Libya threatened by Berber revolt: report
The Germany-based Society for Threatened Peoples (STP) warns of a further destabilization of post-Qaddafi Libya. "Libya is threatened by a Berber revolt," said the STP's Africa expert, Ulrich Delius. "The country's new leadership is not prepared to honor the help of the Berber militias during the overthrow the Qaddafi regime by recognizing the basic rights of the non-Arab minority. Libya is about to fall back into times as bad as during the Qaddafi regime, if there is no end to the general arabization and racism against non-Arabs." This month has seen scattered skirmishes between Berber and Arab militias and the nascent national army.
A particularly dramatic incident took place on Dec. 11 at the airport in Tripoli. A motorcade of the influential army chief Gen. Khalifa Hiftar broke through a Berber road block. At least two were killed in the ensuing exchange of fire. "The army is playing down the incident —but the confrontation shows that the Berber militias are not prepared to accept the army's supremacy," said Delius.
This past weekend, there were also armed confrontations south of Tripoli where the Berber-led militia from Zintan battled members of the El-Mashasha clan who were mostly followers of Qaddafi, leaving four dead.

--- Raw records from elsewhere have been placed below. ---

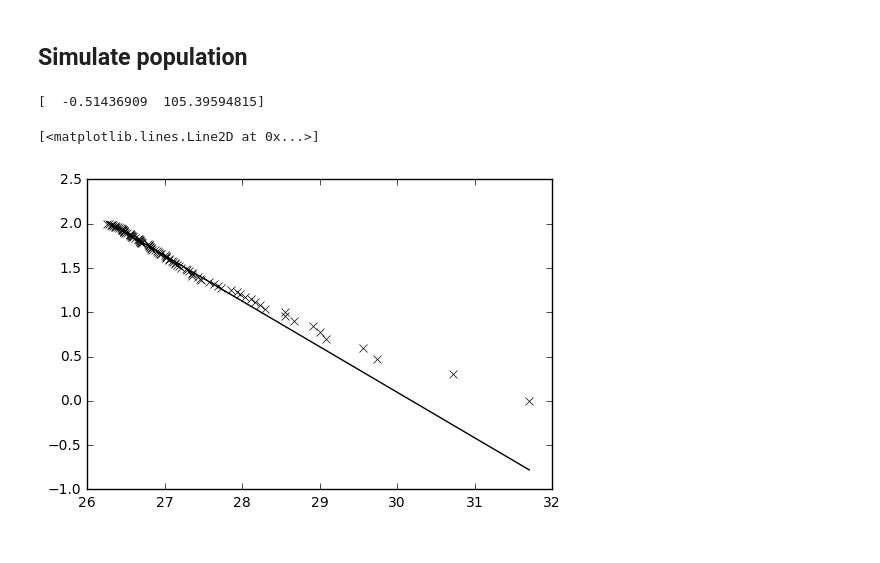
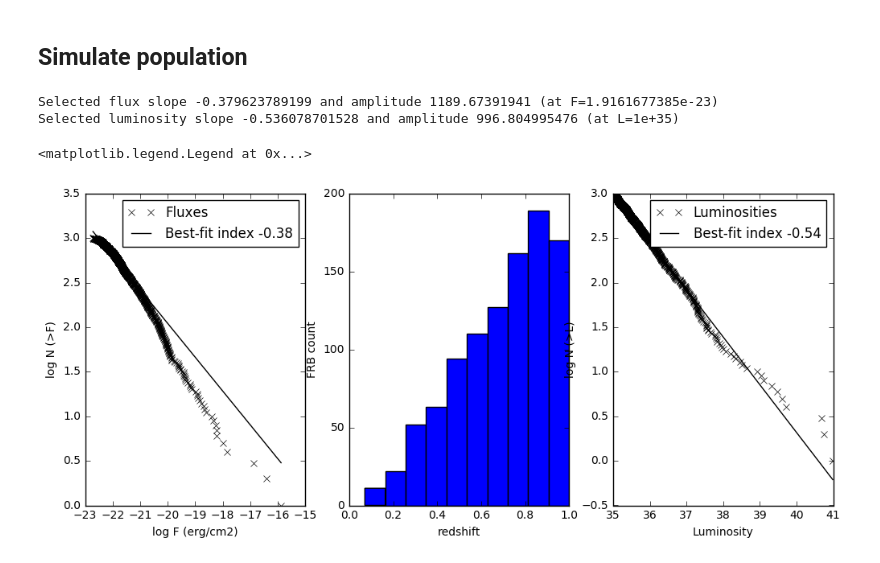
Before and after one commit to caseyjlaw/FRB121102, a Jupyter notebook: frb_simulation.ipynb, the cells around one changed output. Cells and saved outputs as stored; diff of their text form; code cells hidden in the pictures.

```diff
--- a/frb_simulation.ipynb
+++ b/frb_simulation.ipynb
@@ -44,11 +52,21 @@ vols = np.array([co.comoving_volume(z).value for z in zs])
 # %%
+# simulate independent sources. one burst per source
+
+lums = []
 fluxes = []
-popt_mock = (-1.5, 10)
+zs = []
+popt_mock = (-3, 10)
 rate = plaw(lumsim, *popt)
-for i in range(100):
-    z = np.random.choice(zs, p=vols/vols.sum())  # choose redshift with probablility scaling by volume
-    flux = lumsim/(4*np.pi*co.luminosity_distance(z).value**2)
-    ff = np.random.choice(flux, p=rate/rate.sum())  # choose flux with probability scaling by rate
+
+for i in range(1000):
+    z = np.random.choice(zgrid[:-1], p=vols/vols.sum())  # choose redshift with probablility scaling by volume per bin
+    zs.append(z)
+    lum = np.random.choice(lumsim, p=rate/rate.sum())  # choose flux with probability scaling by rate
+    ff = lum/(4*np.pi*co.luminosity_distance(z).to(u.cm).value**2)  # make a source flux distribution
+    lums.append(lum)
     fluxes.append(ff)
+
 fluxes = np.array(fluxes)
 fluxes.sort()
+lums = np.array(lums)
+lums.sort()
@@ -58,8 +73,33 @@ popt2, pcov2 = curve_fit(plaw, fluxes, cnt2, p0=(-1, 1e-3))
-# %%
-print(popt2)
-pl.plot(np.log10(fluxes), np.log10(cnt2), 'kx', label='Data')
-pl.plot(np.log10(fluxes), np.log10(plaw(fluxes, *popt2)), '-k', label='Best-fit index {0:.2f}'.format(popt[0]))
-# %% [output]
-[  -0.51436909  105.39594815]
-[<matplotlib.lines.Line2D at 0x...>]
-[figure, removed]
+# %%
+# fit and plot distribution
+
+cnt2 = np.arange(1,len(fluxes)+1)[::-1]
+popt2, pcov2 = curve_fit(plaw, fluxes, cnt2, p0=(-1, 1e-3))
+print('Selected flux slope {0} and amplitude {1} (at F={2})'.format(popt2[0], popt2[1], fluxes[0]))
+
+cnt3 = np.arange(1,len(lums)+1)[::-1]
+popt3, pcov3 = curve_fit(plaw, lums, cnt3, p0=(-1, 1e-3))
+print('Selected luminosity slope {0} and amplitude {1} (at L={2})'.format(popt3[0], popt3[1], lums[0]))
+
+pl.figure(figsize=(12,5))
+pl.subplot(131)
+pl.plot(np.log10(fluxes), np.log10(cnt2), 'kx', label='Fluxes')
+pl.plot(np.log10(fluxes), np.log10(plaw(fluxes, *popt2)), '-k', label='Best-fit index {0:.2f}'.format(popt2[0]))
+pl.xlabel('log F (erg/cm2)')
+pl.ylabel('log N (>F)')
+pl.legend()
+pl.subplot(132)
+pl.hist(zs)
+pl.xlabel('redshift')
+pl.ylabel('FRB count')
+pl.subplot(133)
+pl.plot(np.log10(lums), np.log10(cnt3), 'kx', label='Luminosities')
+pl.plot(np.log10(lums), np.log10(plaw(lums, *popt3)), '-k', label='Best-fit index {0:.2f}'.format(popt3[0]))
+pl.xlabel('Luminosity')
+pl.ylabel('log N (>L)')
+pl.legend()
+# %% [output]
+Selected flux slope -0.379623789199 and amplitude 1189.67391941 (at F=1.9161677385e-23)
+Selected luminosity slope -0.536078701528 and amplitude 996.804995476 (at L=1e+35)
+<matplotlib.legend.Legend at 0x...>
+[figure, added]
```
Also changed, not shown: parts of 10 cells of this notebook.
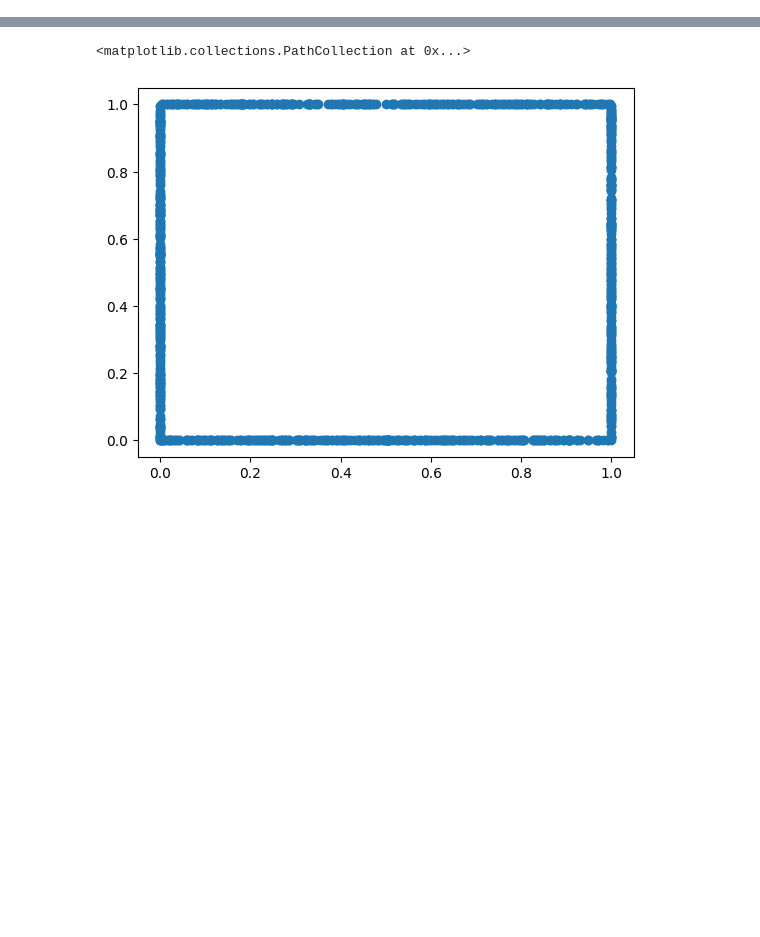
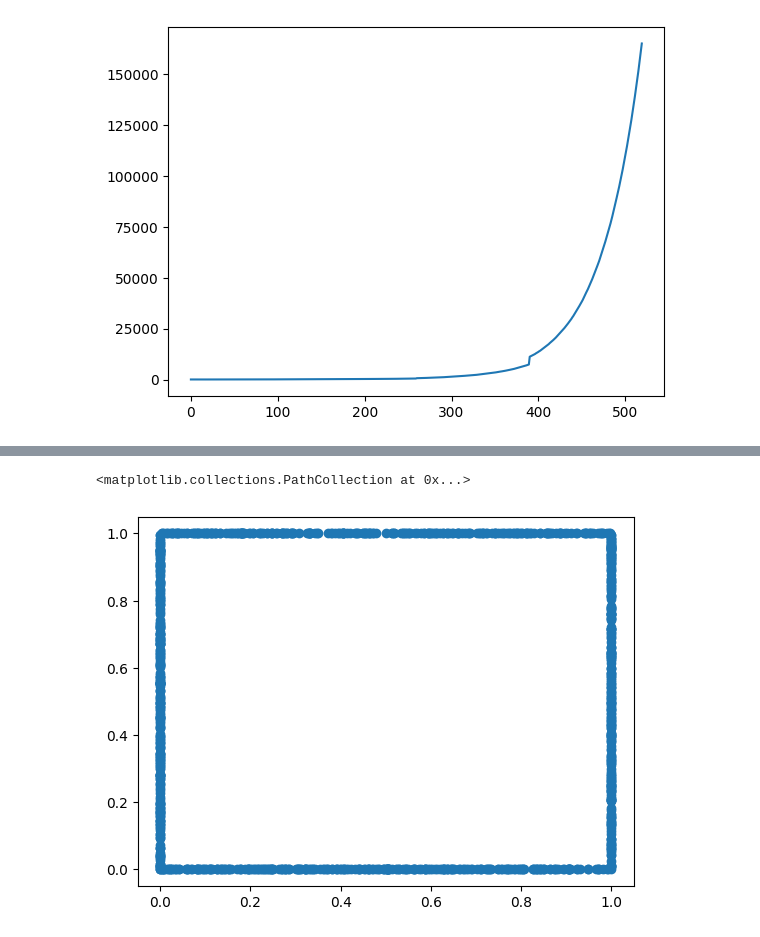
Before and after one commit to bcozmen/game, a Jupyter notebook: Untitled.ipynb, the cells around one changed output, grey strips where cells are left out. Cells and saved outputs as stored; diff of their text form; code cells hidden in the pictures; blank space fills up the shorter version.

```diff
--- a/Untitled.ipynb
+++ b/Untitled.ipynb
@@ -138,2 +207,21 @@ class vecEnv:
 # %%
-env = vecEnv()
+env = vecEnv(num_agents = 10000)
+pop = []
+# %%
+i = 0
+for i in range(i,i+15):
+    for j in range(10):
+        env()
+
+        x,y = env.agents[:,1].cpu(),env.agents[:,2].cpu()
+        if (i>1):
+            pop.append(len(x))
+    #x = x[env.alive_mask.cpu()]
+    #y = y[env.alive_mask.cpu()]
+
+    #plt.scatter(x,y)
+    #plt.show()
+plt.plot(pop)
+plt.show()
+# %% [output]
+[figure, added]
```
Also changed, not shown: parts of 6 cells of this notebook, 2 other files.
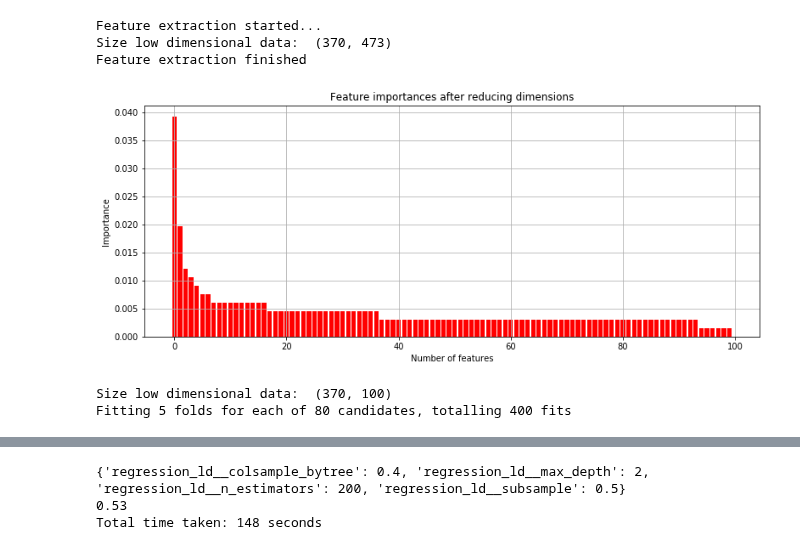
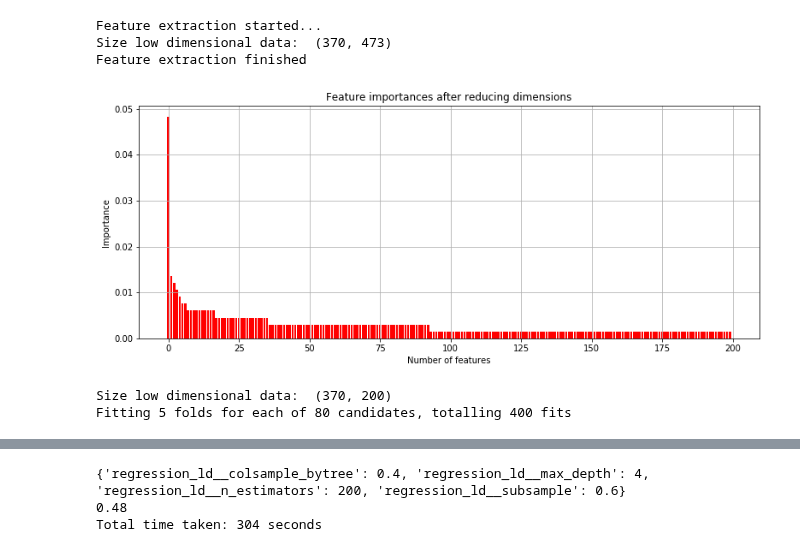
Before and after one commit to anuprulez/pmlb_regression, a Jupyter notebook: Depmap_regression_XGBoost_featureselection.ipynb, the cells around one changed output, grey strips where cells are left out. Saved outputs shown, nothing was run; the diff lists cells and outputs as text; code cells hidden in the pictures.

```diff
--- a/Depmap_regression_XGBoost_featureselection.ipynb
+++ b/Depmap_regression_XGBoost_featureselection.ipynb
@@ -62,6 +72,10 @@ plt.xlabel("Number of features")
 plt.ylabel("Importance")
 plt.grid(True)
 plt.show()
+
+n_cv = 5
+n_jobs = 6
+random_state = 3111696
 
 new_data = np.zeros([data.shape[0], topk])
 for idx in range(topk):
@@ -70,33 +84,33 @@ print("Size low dimensional data: ", new_data.shape)
 
 pipe_regressor_ld = Pipeline([
   ('regression_ld', XGBRegressor(random_state=random_state))
 ])
 
 parameters_ld = [
     {
         'regression_ld__max_depth': [2, 3, 4, 5, 6],
         'regression_ld__subsample': [0.7, 0.6, 0.5, 0.4],
         'regression_ld__colsample_bytree': [0.7, 0.6, 0.5, 0.4],
         'regression_ld__n_estimators': [200]
     }
 ]
 
 optimized_regressor_ld = GridSearchCV(pipe_regressor_ld, parameters_ld, \
                                        cv=KFold(n_splits=n_cv, shuffle=True, random_state=random_state), \
                                        error_score=0, scoring='r2', verbose=True, n_jobs=n_jobs, \
                                        pre_dispatch="1*n_jobs")
 
 optimized_regressor_ld.fit(new_data, label)
 best_regressor_ld = optimized_regressor_ld.best_estimator_
 best_result_ld = optimized_regressor_ld.cv_results_
 
 print(optimized_regressor_ld.best_params_)
 best_score_ld = optimized_regressor_ld.best_score_
 print(np.round(best_score_ld, 2))
 
 end_time = time.time()
 print('Total time taken: %d seconds' % int(end_time - start_time))
 # %% [output]
-[figure, old version]
+[figure, new version]
-Size low dimensional data:  (370, 100)
+Size low dimensional data:  (370, 200)
 Fitting 5 folds for each of 80 candidates, totalling 400 fits
@@ -106,3 +121,3 @@ Fitting 5 folds for each of 80 candidates, totalling 400 fits
-{'regression_ld__colsample_bytree': 0.4, 'regression_ld__max_depth': 2, 'regression_ld__n_estimators': 200, 'regression_ld__subsample': 0.5}
-0.53
-Total time taken: 148 seconds
+{'regression_ld__colsample_bytree': 0.4, 'regression_ld__max_depth': 4, 'regression_ld__n_estimators': 200, 'regression_ld__subsample': 0.6}
+0.48
+Total time taken: 304 seconds
```
Also changed, not shown: parts of 2 cells of this notebook, 2 other files.
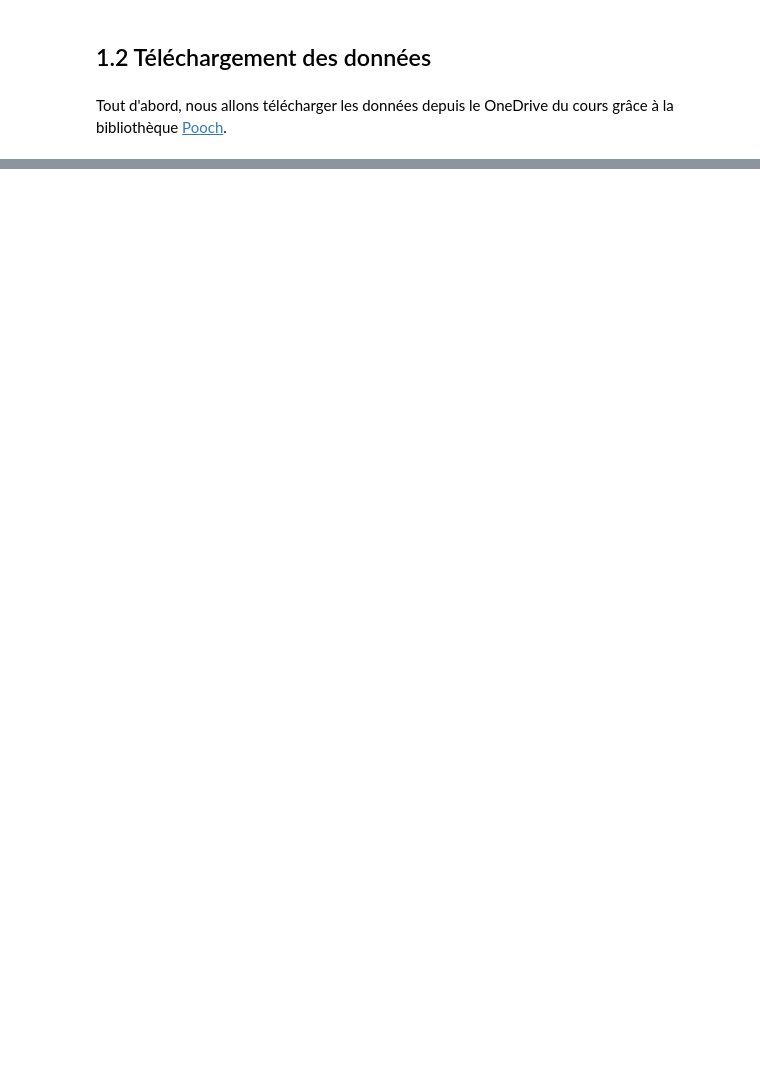
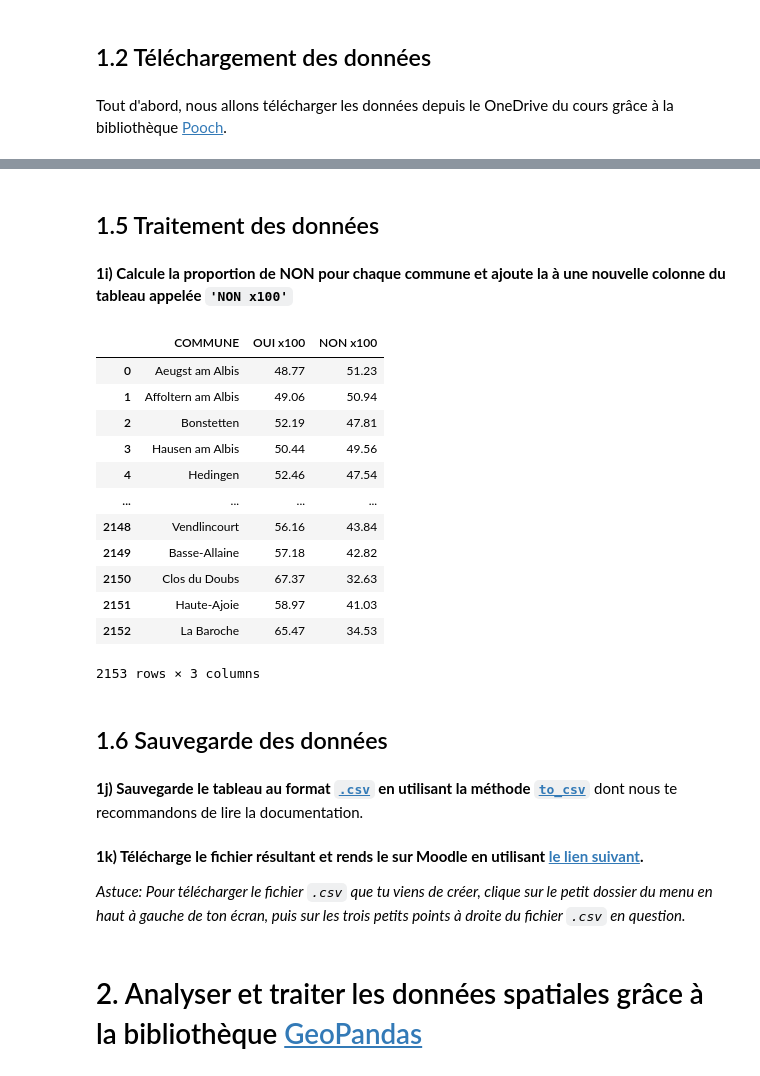
Before and after one commit to tbeucler/2022_SIG_TP8, a Jupyter notebook: Exercices.ipynb, the cells around one changed output, grey strips where cells are left out. Saved outputs shown, nothing was run; the diff lists cells and outputs as text; code cells hidden in the pictures; blank space fills up the shorter version.

```diff
--- a/Exercices.ipynb
+++ b/Exercices.ipynb
@@ -65,0 +276,8 @@ donnees = pooch.retrieve('https://unils-my.sharepoint.com/:x:/g/personal/tom_beu
+# %%
+for indice,ligne in donnees.iterrows():
+    if isinstance(donnees['Unnamed: 4'][indice],str):
+      print('La ligne correspondant à index=',indice,'a été effacée')
+      donnees = donnees.drop(indice,axis=0)
+
+donnees.reset_index(inplace=True) # Remet les indices de ligne dans le bon ordre
+donnees.drop("index",axis=1,inplace=True) # enlève la colonne index
@@ -65,0 +322,3 @@ donnees = pooch.retrieve('https://unils-my.sharepoint.com/:x:/g/personal/tom_beu
+# %%
+donnees = donnees.rename(columns={"Unnamed: 1": "COMMUNE",
+                                  "Unnamed: 4": "OUI x100"})
@@ -65,0 +345,4 @@ donnees = pooch.retrieve('https://unils-my.sharepoint.com/:x:/g/personal/tom_beu
+# %%
+for indice,ligne in donnees.iterrows():
+  if donnees['COMMUNE'][indice][:6] == '......':
+    donnees['COMMUNE'][indice] = donnees['COMMUNE'][indice][6:]
@@ -65,0 +365,26 @@ donnees = pooch.retrieve('https://unils-my.sharepoint.com/:x:/g/personal/tom_beu
+# %% [markdown]
+## 1.5 Traitement des données
+# %% [markdown]
+**1i) Calcule la proportion de NON pour chaque commune et ajoute la à une nouvelle colonne du tableau appelée `'NON x100'`**
+# %%
+donnees['NON x100'] = 100 - donnees['OUI x100']
+# %%
+donnees
+# %% [output]
+|  | COMMUNE | OUI x100 | NON x100 |
+| 0 | Aeugst am Albis | 48.77 | 51.23 |
+| 1 | Affoltern am Albis | 49.06 | 50.94 |
+| 2 | Bonstetten | 52.19 | 47.81 |
+| 3 | Hausen am Albis | 50.44 | 49.56 |
+| 4 | Hedingen | 52.46 | 47.54 |
+| ... | ... | ... | ... |
+| 2148 | Vendlincourt | 56.16 | 43.84 |
+| 2149 | Basse-Allaine | 57.18 | 42.82 |
+| 2150 | Clos du Doubs | 67.37 | 32.63 |
+| 2151 | Haute-Ajoie | 58.97 | 41.03 |
+| 2152 | La Baroche | 65.47 | 34.53 |
+2153 rows × 3 columns
+# %% [markdown]
+## 1.6 Sauvegarde des données
+# %% [markdown]
+**1j) Sauvegarde le tableau au format [`.csv`](https://fr.wikipedia.org/wiki/Comma-separated_values) en utilisant la méthode [`to_csv`](https://pandas.pydata.org/pandas-docs/stable/reference/api/pandas.DataFrame.to_csv.html)** dont nous te recommandons de lire la documentation.
@@ -65,0 +393,6 @@ donnees = pooch.retrieve('https://unils-my.sharepoint.com/:x:/g/personal/tom_beu
+# %% [markdown]
+**1k) Télécharge le fichier résultant et rends le sur Moodle en utilisant [le lien suivant](https://moodle.unil.ch/mod/assign/view.php?id=1415938).**
+
+*Astuce: Pour télécharger le fichier `.csv` que tu viens de créer, clique sur le petit dossier du menu en haut à gauche de ton écran, puis sur les trois petits points à droite du fichier `.csv` en question.*
+# %% [markdown]
+# 2. Analyser et traiter les données spatiales grâce à la bibliothèque [GeoPandas](https://geopandas.org/en/stable/)
```
Also changed, not shown: parts of 53 cells of this notebook.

The non-Arab indigenous people, who call themselves Masire (Amazigh)—not Berbers—accuse Libya's National Transitional Council of continuing Qaddafi's arabization policy and of ignoring the Berbers, who contributed significantly to the overthrow of the dictator. It was the Masire from the mountain range Jebel Nefoussa west of Tripoli who led the western offensive against Tripoli. Masire militias were also of great importance in the struggle for the cities of Misrata, Zouara and Zintan.
Although the Masire make up approximately 10% of the population, they were not taken into account in forming a new government. During the struggle against Qaddafi, several now members of the new government had already accused the Masire of being anti-Arabic or Israel-supporters. So far, the new rulers of Libya are not willing to accept the Masire language to be equal with Arabic. (STP, Dec. 13)